■ What the exercise asks ■
Provide the number of lines in the entries below containing "orientation", with no further words.
------ Source material
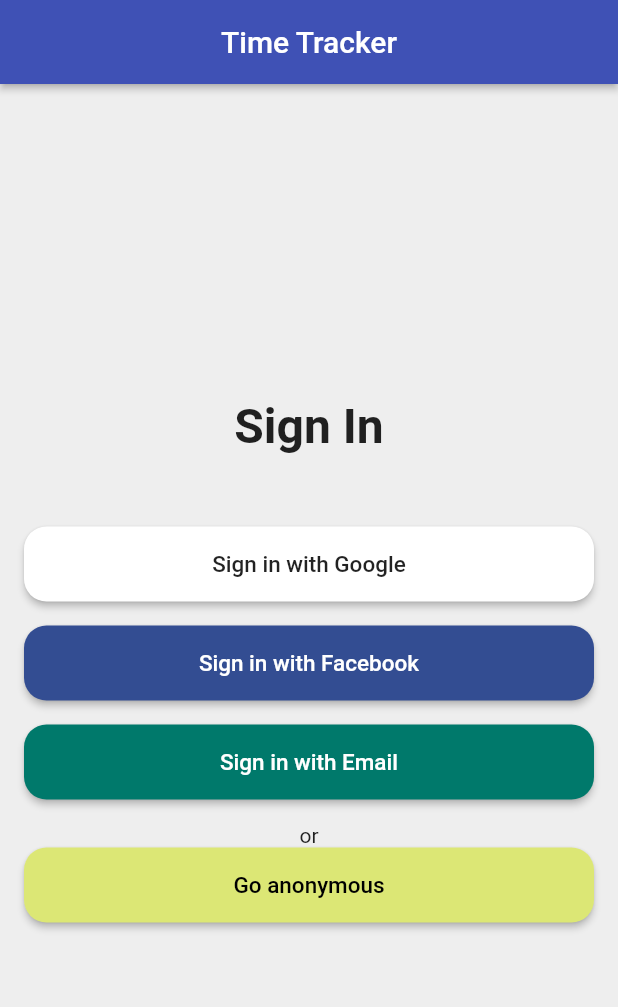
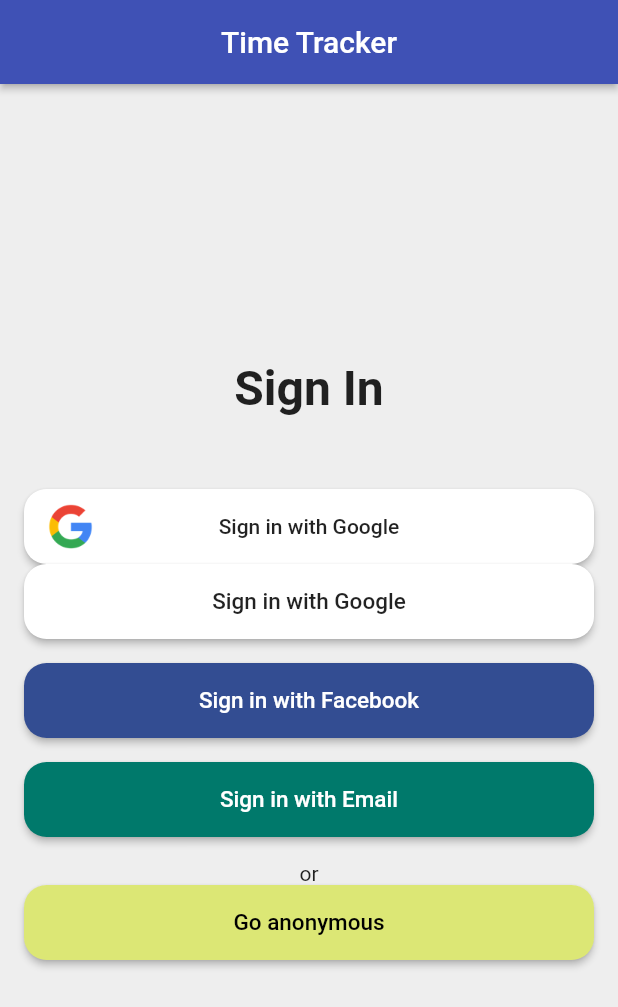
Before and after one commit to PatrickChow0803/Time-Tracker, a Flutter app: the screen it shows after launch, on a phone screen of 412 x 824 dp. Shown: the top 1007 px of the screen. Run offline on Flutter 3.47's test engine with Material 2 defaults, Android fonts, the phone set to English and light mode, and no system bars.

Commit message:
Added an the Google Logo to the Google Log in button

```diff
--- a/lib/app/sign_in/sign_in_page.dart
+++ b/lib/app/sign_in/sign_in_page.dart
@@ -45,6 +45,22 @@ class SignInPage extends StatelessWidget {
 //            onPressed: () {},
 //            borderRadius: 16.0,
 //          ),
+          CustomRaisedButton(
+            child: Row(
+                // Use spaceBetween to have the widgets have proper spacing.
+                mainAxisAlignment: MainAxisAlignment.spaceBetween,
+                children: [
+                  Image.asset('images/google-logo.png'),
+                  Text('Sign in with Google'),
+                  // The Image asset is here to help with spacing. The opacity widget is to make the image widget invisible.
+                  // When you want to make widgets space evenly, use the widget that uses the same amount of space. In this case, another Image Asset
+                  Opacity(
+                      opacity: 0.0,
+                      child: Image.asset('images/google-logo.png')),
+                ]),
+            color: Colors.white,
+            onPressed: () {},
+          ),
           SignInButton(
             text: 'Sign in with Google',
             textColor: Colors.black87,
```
------------
------ Source material
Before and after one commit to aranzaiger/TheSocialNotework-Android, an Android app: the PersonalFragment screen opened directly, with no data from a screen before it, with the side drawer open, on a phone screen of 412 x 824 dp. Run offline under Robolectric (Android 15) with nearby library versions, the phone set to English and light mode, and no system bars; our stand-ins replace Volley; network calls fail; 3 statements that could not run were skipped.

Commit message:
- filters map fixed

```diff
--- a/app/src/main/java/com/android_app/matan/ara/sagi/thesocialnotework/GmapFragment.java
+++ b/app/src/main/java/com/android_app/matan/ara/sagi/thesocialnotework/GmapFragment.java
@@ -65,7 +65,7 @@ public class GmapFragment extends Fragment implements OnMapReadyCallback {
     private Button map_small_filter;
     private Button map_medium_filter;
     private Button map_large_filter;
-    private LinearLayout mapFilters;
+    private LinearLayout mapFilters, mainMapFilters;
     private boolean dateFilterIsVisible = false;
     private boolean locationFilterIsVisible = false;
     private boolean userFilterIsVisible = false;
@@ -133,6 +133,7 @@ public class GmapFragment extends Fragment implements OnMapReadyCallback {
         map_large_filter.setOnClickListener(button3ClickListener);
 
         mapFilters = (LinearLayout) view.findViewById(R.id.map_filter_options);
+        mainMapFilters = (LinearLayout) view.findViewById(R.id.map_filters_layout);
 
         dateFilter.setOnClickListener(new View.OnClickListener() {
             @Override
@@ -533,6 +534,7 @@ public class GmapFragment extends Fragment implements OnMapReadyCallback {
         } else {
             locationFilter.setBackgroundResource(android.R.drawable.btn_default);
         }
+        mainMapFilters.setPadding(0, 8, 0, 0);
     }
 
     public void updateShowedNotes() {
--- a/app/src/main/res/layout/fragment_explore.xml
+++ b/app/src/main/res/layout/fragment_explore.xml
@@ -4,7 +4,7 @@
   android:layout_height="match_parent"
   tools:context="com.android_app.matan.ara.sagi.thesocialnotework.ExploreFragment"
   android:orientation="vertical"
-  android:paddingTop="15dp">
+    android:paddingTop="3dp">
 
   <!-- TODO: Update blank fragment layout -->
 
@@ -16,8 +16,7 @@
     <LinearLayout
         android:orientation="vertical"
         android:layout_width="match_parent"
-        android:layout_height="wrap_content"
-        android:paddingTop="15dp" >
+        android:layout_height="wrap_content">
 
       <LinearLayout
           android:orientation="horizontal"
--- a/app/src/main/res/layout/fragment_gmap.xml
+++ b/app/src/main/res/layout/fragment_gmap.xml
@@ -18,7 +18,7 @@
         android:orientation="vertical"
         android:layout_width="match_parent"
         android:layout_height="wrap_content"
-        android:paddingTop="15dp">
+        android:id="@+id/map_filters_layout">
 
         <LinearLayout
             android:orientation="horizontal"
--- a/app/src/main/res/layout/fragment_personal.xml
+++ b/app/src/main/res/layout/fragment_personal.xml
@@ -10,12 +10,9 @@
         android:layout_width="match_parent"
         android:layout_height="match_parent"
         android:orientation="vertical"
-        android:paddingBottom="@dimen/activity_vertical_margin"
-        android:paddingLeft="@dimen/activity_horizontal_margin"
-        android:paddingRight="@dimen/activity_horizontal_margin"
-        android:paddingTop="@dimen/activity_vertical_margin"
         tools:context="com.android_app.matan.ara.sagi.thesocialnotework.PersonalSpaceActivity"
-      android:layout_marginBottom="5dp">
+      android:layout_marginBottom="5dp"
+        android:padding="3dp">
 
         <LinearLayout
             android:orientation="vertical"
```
------------
■ Your response ■
7